[Work to be completed] Among the records below, find the lines that contain "seeg" and copy each of them.

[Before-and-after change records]
****************************************

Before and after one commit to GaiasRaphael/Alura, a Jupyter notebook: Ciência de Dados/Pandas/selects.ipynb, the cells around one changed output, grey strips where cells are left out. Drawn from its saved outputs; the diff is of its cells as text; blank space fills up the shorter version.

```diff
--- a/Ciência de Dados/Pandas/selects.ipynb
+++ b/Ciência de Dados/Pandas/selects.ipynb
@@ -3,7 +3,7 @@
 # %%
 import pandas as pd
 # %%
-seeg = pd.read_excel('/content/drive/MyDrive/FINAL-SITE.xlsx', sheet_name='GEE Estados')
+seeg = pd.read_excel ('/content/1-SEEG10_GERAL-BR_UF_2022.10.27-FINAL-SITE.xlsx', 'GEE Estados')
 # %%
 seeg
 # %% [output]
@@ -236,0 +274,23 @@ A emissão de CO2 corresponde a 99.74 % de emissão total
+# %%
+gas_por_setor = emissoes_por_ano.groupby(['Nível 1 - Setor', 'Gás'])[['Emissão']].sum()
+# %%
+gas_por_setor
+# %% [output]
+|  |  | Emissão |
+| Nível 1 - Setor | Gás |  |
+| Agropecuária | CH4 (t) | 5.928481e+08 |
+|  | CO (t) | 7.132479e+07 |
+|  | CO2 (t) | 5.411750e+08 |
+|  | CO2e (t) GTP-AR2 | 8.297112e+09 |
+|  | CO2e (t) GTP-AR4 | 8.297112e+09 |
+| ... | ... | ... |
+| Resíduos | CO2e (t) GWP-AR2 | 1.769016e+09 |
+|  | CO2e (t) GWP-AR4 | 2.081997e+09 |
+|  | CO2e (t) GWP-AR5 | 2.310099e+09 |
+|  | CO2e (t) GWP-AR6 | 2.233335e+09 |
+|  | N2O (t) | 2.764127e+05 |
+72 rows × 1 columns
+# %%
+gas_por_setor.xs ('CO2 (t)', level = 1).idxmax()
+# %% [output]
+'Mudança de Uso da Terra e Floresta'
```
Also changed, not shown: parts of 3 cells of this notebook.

****************************************

[Output of the task]
-seeg = pd.read_excel('/content/drive/MyDrive/FINAL-SITE.xlsx', sheet_name='GEE Estados')
+seeg = pd.read_excel ('/content/1-SEEG10_GERAL-BR_UF_2022.10.27-FINAL-SITE.xlsx', 'GEE Estados')
 seeg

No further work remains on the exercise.